TASK DETAILS: Lines of the listing below that contain the string "Architecture" are to be returned.

SOURCE INFORMATION:

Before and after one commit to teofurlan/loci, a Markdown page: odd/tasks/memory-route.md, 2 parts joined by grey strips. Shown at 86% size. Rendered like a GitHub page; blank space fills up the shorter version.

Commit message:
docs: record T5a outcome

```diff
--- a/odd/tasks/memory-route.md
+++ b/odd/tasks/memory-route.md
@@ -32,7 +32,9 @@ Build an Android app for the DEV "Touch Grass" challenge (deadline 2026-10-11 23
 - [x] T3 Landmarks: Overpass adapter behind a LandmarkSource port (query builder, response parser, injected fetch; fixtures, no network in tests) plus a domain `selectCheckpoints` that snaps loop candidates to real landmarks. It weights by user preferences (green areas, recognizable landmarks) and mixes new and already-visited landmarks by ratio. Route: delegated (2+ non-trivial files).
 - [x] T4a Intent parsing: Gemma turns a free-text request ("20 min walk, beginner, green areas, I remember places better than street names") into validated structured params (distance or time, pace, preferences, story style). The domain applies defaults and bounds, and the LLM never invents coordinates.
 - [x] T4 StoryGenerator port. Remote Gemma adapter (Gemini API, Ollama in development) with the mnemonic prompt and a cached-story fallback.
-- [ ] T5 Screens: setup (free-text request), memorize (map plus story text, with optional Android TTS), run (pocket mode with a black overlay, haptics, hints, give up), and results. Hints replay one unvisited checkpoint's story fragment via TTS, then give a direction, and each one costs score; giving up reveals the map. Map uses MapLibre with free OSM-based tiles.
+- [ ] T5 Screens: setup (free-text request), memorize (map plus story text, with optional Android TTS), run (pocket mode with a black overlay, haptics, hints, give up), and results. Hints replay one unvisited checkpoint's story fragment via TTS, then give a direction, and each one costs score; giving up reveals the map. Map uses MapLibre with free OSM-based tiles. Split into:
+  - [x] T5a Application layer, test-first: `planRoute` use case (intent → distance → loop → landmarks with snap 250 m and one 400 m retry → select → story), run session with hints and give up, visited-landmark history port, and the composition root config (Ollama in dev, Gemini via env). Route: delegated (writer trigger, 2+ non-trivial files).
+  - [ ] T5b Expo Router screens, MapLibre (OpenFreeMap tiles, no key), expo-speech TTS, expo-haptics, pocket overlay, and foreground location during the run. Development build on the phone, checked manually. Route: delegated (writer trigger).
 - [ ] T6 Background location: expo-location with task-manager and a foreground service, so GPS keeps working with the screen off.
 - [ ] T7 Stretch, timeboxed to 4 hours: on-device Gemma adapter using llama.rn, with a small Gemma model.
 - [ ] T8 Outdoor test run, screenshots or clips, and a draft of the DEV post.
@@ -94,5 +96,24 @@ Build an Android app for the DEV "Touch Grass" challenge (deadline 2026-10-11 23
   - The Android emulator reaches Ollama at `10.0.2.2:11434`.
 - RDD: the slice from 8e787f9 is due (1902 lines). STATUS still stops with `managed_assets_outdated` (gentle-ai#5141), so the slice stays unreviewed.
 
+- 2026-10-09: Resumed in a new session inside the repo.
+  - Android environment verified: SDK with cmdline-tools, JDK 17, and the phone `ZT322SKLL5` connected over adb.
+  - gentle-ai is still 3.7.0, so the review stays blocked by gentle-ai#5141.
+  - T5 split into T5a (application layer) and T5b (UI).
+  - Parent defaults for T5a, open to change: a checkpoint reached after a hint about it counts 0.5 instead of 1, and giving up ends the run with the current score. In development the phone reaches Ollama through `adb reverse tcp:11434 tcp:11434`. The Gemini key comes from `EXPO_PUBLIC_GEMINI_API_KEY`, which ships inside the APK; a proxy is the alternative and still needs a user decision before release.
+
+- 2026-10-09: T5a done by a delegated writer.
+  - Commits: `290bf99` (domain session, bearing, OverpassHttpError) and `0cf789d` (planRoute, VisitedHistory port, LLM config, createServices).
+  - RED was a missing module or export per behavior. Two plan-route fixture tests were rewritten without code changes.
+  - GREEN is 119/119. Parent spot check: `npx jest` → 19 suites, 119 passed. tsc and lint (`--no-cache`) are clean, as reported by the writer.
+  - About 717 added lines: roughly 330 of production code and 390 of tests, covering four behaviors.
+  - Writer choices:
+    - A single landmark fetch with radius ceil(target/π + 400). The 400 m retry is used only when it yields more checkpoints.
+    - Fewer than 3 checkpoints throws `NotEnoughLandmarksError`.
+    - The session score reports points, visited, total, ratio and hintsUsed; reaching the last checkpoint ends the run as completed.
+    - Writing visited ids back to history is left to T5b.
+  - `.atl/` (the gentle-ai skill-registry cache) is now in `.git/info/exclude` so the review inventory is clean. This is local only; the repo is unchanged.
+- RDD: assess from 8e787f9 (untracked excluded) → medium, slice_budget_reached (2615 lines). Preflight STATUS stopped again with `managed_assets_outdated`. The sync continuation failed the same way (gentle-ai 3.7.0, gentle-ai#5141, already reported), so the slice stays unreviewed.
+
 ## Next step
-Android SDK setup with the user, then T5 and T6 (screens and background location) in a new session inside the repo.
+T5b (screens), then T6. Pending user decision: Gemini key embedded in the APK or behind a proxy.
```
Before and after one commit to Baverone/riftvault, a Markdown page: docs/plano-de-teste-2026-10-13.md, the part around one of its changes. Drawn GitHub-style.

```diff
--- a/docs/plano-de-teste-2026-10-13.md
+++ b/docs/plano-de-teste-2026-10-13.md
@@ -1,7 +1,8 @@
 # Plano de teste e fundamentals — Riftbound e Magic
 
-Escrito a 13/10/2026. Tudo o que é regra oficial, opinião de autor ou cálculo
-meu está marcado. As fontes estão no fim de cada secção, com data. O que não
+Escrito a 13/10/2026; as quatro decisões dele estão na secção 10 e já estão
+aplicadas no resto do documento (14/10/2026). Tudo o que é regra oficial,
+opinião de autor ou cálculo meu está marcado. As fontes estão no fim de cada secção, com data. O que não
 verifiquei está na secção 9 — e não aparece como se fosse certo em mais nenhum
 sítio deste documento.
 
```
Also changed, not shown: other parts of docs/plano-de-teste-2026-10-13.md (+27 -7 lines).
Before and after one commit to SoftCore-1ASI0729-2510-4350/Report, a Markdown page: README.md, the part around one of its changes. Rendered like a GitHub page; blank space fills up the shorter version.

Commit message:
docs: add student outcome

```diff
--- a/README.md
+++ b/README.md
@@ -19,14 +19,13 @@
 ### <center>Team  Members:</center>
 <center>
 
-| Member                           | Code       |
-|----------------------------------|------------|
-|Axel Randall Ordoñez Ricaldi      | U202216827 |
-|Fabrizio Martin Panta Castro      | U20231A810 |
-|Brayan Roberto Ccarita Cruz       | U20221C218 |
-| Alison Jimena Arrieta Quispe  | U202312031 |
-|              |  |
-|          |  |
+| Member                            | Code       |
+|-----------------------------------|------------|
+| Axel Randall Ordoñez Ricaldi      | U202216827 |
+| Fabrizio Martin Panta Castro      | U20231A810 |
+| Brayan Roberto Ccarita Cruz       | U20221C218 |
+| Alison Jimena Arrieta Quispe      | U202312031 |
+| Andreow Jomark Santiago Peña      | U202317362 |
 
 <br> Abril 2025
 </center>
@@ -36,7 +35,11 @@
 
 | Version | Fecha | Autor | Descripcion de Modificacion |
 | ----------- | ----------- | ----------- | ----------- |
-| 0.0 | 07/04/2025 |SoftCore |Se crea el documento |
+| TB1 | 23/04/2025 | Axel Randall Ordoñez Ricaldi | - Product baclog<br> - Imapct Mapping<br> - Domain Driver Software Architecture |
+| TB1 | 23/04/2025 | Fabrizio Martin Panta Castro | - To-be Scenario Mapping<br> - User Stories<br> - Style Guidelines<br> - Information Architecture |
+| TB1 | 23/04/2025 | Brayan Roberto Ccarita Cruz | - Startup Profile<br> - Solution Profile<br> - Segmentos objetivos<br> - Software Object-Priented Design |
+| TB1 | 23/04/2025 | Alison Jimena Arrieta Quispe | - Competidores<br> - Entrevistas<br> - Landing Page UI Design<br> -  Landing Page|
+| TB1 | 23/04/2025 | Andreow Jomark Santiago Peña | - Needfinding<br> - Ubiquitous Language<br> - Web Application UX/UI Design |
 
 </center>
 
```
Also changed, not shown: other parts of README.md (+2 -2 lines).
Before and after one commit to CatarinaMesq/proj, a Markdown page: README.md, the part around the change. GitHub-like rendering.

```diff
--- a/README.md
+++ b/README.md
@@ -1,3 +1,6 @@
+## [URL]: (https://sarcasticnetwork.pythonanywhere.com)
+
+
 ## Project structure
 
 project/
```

REPLY TO THE EXERCISE:
+| TB1 | 23/04/2025 | Axel Randall Ordoñez Ricaldi | - Product baclog<br> - Imapct Mapping<br> - Domain Driver Software Architecture |
+| TB1 | 23/04/2025 | Fabrizio Martin Panta Castro | - To-be Scenario Mapping<br> - User Stories<br> - Style Guidelines<br> - Information Architecture |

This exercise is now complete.